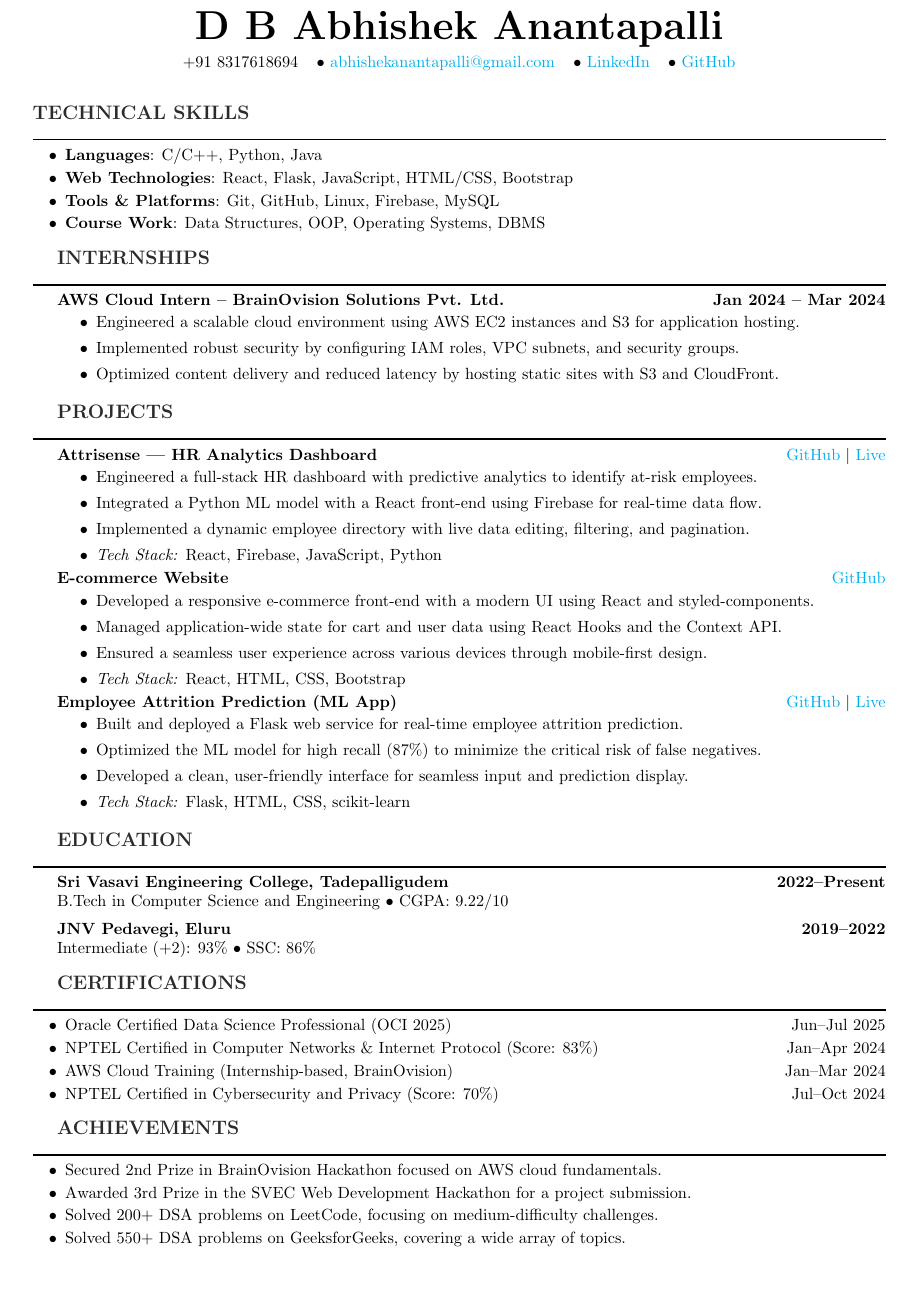
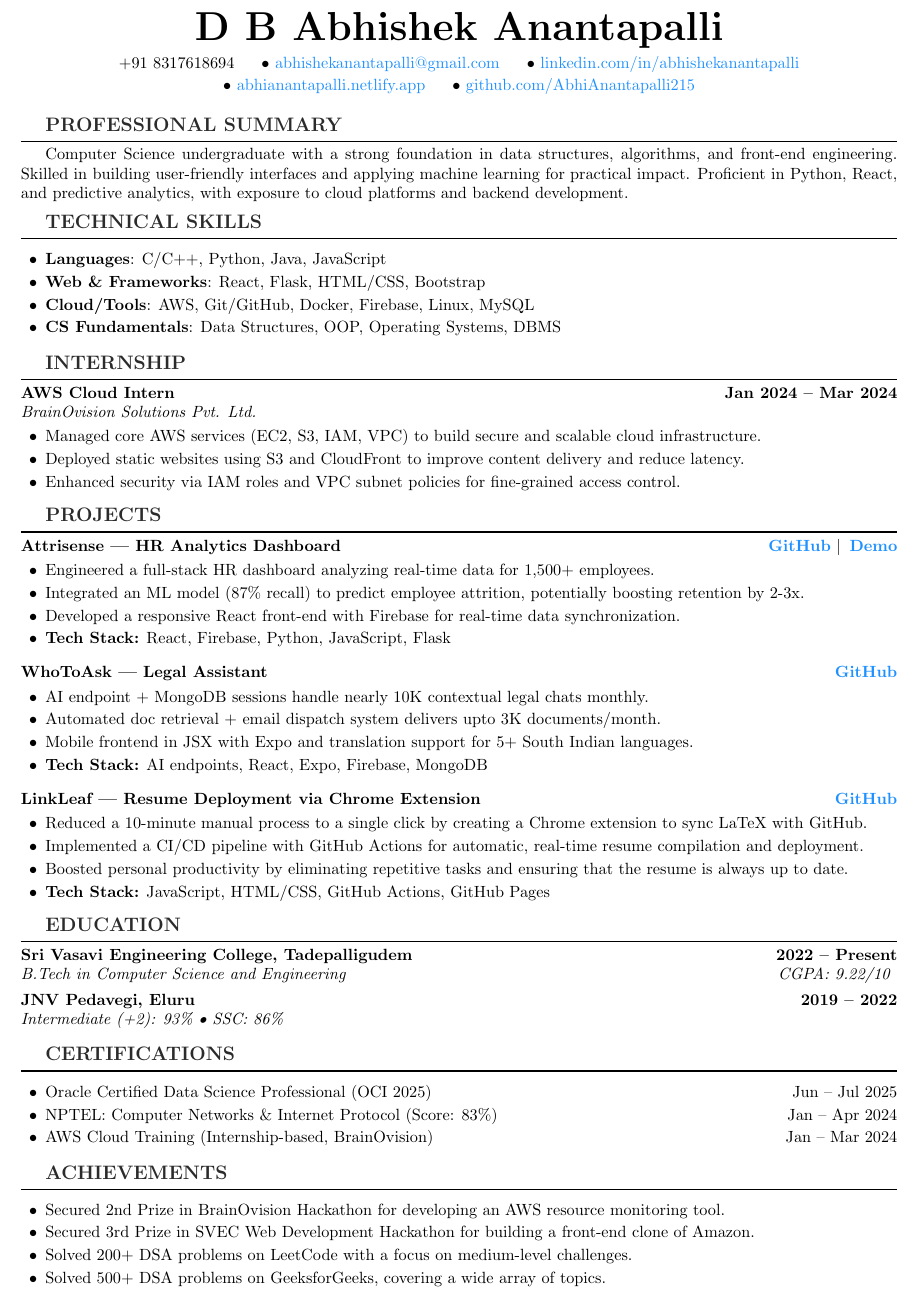
Before and after one commit to AbhiAnantapalli215/Resume, a LaTeX CV (resume.tex): part of the page, cut so that both start at the same text, the shorter picture padded with empty space. Compiled offline with pdfLaTeX.

Commit message:
Add/Update resume from Overleaf sync

```diff
--- a/resume.tex
+++ b/resume.tex
@@ -56,85 +83,102 @@
 \begin{document}
-\pagenumbering{gobble}
+\pagestyle{empty}
 
 % ===== HEADER =====
 \header{D B Abhishek Anantapalli}
-{+91 8317618694 \hspace{8pt}• \href{mailto:abhishekanantapalli@gmail.com}{abhishekanantapalli@gmail.com} \hspace{8pt}•
-\href{https://www.linkedin.com/in/abhishekanantapalli/}{\textcolor{cyan}{LinkedIn}} \hspace{8pt}•
-\href{https://github.com/AbhiAnantapalli215}{\textcolor{cyan}{GitHub}}}
+    {+91 8317618694}
+    {abhishekanantapalli@gmail.com}
+    {linkedin.com/in/abhishekanantapalli}
+    {abhianantapalli.netlify.app}
+    {github.com/AbhiAnantapalli215}
+
+% ===== PROFESSIONAL SUMMARY =====
+\resumesection{Professional Summary}
+Computer Science undergraduate with a strong foundation in data structures, algorithms, and front-end engineering. Skilled in building user-friendly interfaces and applying machine learning for practical impact. Proficient in Python, React, and predictive analytics, with exposure to cloud platforms and backend development.
+
 % ===== TECHNICAL SKILLS =====
-\resumesection{TECHNICAL SKILLS}
+\resumesection{Technical Skills}
 \begin{itemize}
-    \item \textbf{Languages}: C/C++, Python, Java
-    \item \textbf{Web Technologies}: React, Flask, JavaScript, HTML/CSS, Bootstrap
-    \item \textbf{Tools \& Platforms}: Git, GitHub, Linux, Firebase, MySQL
-    \item \textbf{Course Work}: Data Structures, OOP, Operating Systems, DBMS
+    \item \textbf{Languages}: C/C++, Python, Java, JavaScript
+    \item \textbf{Web \& Frameworks}: React, Flask, HTML/CSS, Bootstrap
+    \item \textbf{Cloud/Tools}: AWS, Git/GitHub, Docker, Firebase, Linux, MySQL
+    \item \textbf{CS Fundamentals}: Data Structures, OOP, Operating Systems, DBMS
 \end{itemize}
 
-% ===== INTERNSHIPS =====
-\resumesection{INTERNSHIPS}
-\textbf{AWS Cloud Intern – BrainOvision Solutions Pvt. Ltd.} \hfill \textbf{Jan 2024 -- Mar 2024}
-\begin{tightitemize}
-    \item Engineered a scalable cloud environment using AWS EC2 instances and S3 for application hosting.
-    \item Implemented robust security by configuring IAM roles, VPC subnets, and security groups.
-    \item Optimized content delivery and reduced latency by hosting static sites with S3 and CloudFront.
-\end{tightitemize}
+% ===== INTERNSHIP =====
+\resumesection{Internship}
+\entrybasic{AWS Cloud Intern}{Jan 2024 -- Mar 2024}{BrainOvision Solutions Pvt. Ltd.}
+\begin{itemize}
+    \item Managed core AWS services (EC2, S3, IAM, VPC) to build secure and scalable cloud infrastructure.
+    \item Deployed static websites using S3 and CloudFront to improve content delivery and reduce latency.
+    \item Enhanced security via IAM roles and VPC subnet policies for fine-grained access control.
+\end{itemize}
 
 % ===== PROJECTS =====
-\resumesection{PROJECTS}
+\resumesection{Projects}
+\entry
+  {Attrisense — HR Analytics Dashboard}
+  {\href{https://github.com/AbhiAnantapalli215/Attrisense}{\textbf{GitHub}} \textbar\hspace{2pt} \href{https://attrisense.web.app}{\textbf{Demo}}}
+  {}
+\begin{itemize}
+    \item Engineered a full-stack HR dashboard analyzing real-time data for 1,500+ employees.
+    \item Integrated an ML model (87\% recall) to predict employee attrition, potentially boosting retention by 2-3x.
+    \item Developed a responsive React front-end with Firebase for real-time data synchronization.
+    \item \techstack{React, Firebase, Python, JavaScript, Flask}
+\end{itemize}
 
-\textbf{Attrisense — HR Analytics Dashboard} \hfill
-\href{https://github.com/AbhiAnantapalli215/Attrisense}{\textcolor{cyan}{GitHub}} \textbar\
-\href{https://attrisense.web.app}{\textcolor{cyan}{Live}}
-\begin{tightitemize}
-    \item Engineered a full-stack HR dashboard with predictive analytics to identify at-risk employees.
-    \item Integrated a Python ML model with a React front-end using Firebase for real-time data flow.
-    \item Implemented a dynamic employee directory with live data editing, filtering, and pagination.
-    \item \textit{Tech Stack:} React, Firebase, JavaScript, Python
-\end{tightitemize}
 
-\textbf{E-commerce Website} \hfill
-\href{https://github.com/AbhiAnantapalli215/amazon-clone}{\textcolor{cyan}{GitHub}}
-\begin{tightitemize}
-    \item Developed a responsive e-commerce front-end with a modern UI using React and styled-components.
-    \item Managed application-wide state for cart and user data using React Hooks and the Context API.
-    \item Ensured a seamless user experience across various devices through mobile-first design.
-    \item \textit{Tech Stack:} React, HTML, CSS, Bootstrap
-\end{tightitemize}
+\vspace{6pt}
 
-\textbf{Employee Attrition Prediction (ML App)} \hfill
-\href{https://github.com/AbhiAnantapalli215/EmployeeAttritionPrediction}{\textcolor{cyan}{GitHub}} \textbar\
-\href{https://empattritionprediction.onrender.com}{\textcolor{cyan}{Live}}
-\begin{tightitemize}
-    \item Built and deployed a Flask web service for real-time employee attrition prediction.
-    \item Optimized the ML model for high recall ($87\%$) to minimize the critical risk of false negatives.
-    \item Developed a clean, user-friendly interface for seamless input and prediction display.
-    \item \textit{Tech Stack:} Flask, HTML, CSS, scikit-learn
-\end{tightitemize}
+\entry
+  {WhoToAsk — Legal Assistant}
+  {\href{https://github.com/AbhiAnantapalli215/WhoToAsk}
+  {\textbf{GitHub}}}
+  {}
+\begin{itemize}
+    \item AI endpoint + MongoDB sessions handle nearly 10K contextual legal chats monthly.
+    \item Automated doc retrieval + email dispatch system delivers upto 3K documents/month.
+    \item Mobile frontend in JSX with Expo and translation support for 5+ South Indian languages.
+    \item \techstack{AI endpoints, React, Expo, Firebase, MongoDB}
+\end{itemize}
+
+
+\vspace{6pt}
+
+\entry
+  {LinkLeaf — Resume Deployment via Chrome Extension}
+  {\href{https://github.com/AbhiAnantapalli215/Resume}{\textbf{GitHub}}}
+  {}
+\begin{itemize}
+    \item Reduced a 10-minute manual process to a single click by creating a Chrome extension to sync LaTeX with GitHub.
+    \item Implemented a CI/CD pipeline with GitHub Actions for automatic, real-time resume compilation and deployment.
+    \item Boosted personal productivity by eliminating repetitive tasks and ensuring that the resume is always up to date.
+    \item \techstack{JavaScript, HTML/CSS, GitHub Actions, GitHub Pages}
+\end{itemize}
+
 
 % ===== EDUCATION =====
-\resumesection{EDUCATION}
-\textbf{Sri Vasavi Engineering College, Tadepalligudem} \hfill \textbf{2022--Present} \\
-\indent B.Tech in Computer Science and Engineering • CGPA: 9.22/10  \compactspace
+\resumesection{Education}
+\educationentry{Sri Vasavi Engineering College, Tadepalligudem}{2022 -- Present}
+    {B.Tech in Computer Science and Engineering}{CGPA: 9.22/10}
 
-\textbf{JNV Pedavegi, Eluru} \hfill \textbf{2019--2022} \\
-\indent Intermediate (+2): 93\% • SSC: 86\%
+\educationentry{JNV Pedavegi, Eluru}{2019 -- 2022}
+    {Intermediate (+2): 93\% • SSC: 86\%}{}
 
 % ===== CERTIFICATIONS =====
-\resumesection{CERTIFICATIONS}
+\resumesection{Certifications}
 \begin{itemize}
-    \item Oracle Certified Data Science Professional (OCI 2025) \hfill Jun--Jul 2025
-    \item NPTEL Certified in Computer Networks \& Internet Protocol (Score: 83\%) \hfill Jan--Apr 2024
-    \item AWS Cloud Training (Internship-based, BrainOvision) \hfill Jan--Mar 2024
-    \item NPTEL Certified in Cybersecurity and Privacy (Score: 70\%) \hfill Jul--Oct 2024
+    \item Oracle Certified Data Science Professional (OCI 2025) \hfill Jun -- Jul 2025
+    \item NPTEL: Computer Networks \& Internet Protocol (Score: 83\%) \hfill Jan -- Apr 2024
+    \item AWS Cloud Training (Internship-based, BrainOvision) \hfill Jan -- Mar 2024
 \end{itemize}
 
 % ===== ACHIEVEMENTS =====
-\resumesection{ACHIEVEMENTS}
+\resumesection{Achievements}
 \begin{itemize}
-    \item Secured 2nd Prize in BrainOvision Hackathon focused on AWS cloud fundamentals.
-    \item Awarded 3rd Prize in the SVEC Web Development Hackathon for a project submission.
-    \item Solved 200+ DSA problems on LeetCode, focusing on medium-difficulty challenges.
-    \item Solved 550+ DSA problems on GeeksforGeeks, covering a wide array of topics.
+    \item Secured 2nd Prize in BrainOvision Hackathon for developing an AWS resource monitoring tool.
+    \item Secured 3rd Prize in SVEC Web Development Hackathon for building a front-end clone of Amazon.
+    \item Solved 200+ DSA problems on LeetCode with a focus on medium-level challenges.
+    \item Solved 500+ DSA problems on GeeksforGeeks, covering a wide array of topics.
 \end{itemize}
 
 \end{document}
```
Also changed, not shown: resume.tex (95 more changed lines).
···
Task item:
Gather every line from the listing above in which the word "medium" appears.

Output of the task:
-    \item Solved 200+ DSA problems on LeetCode, focusing on medium-difficulty challenges.
+    \item Solved 200+ DSA problems on LeetCode with a focus on medium-level challenges.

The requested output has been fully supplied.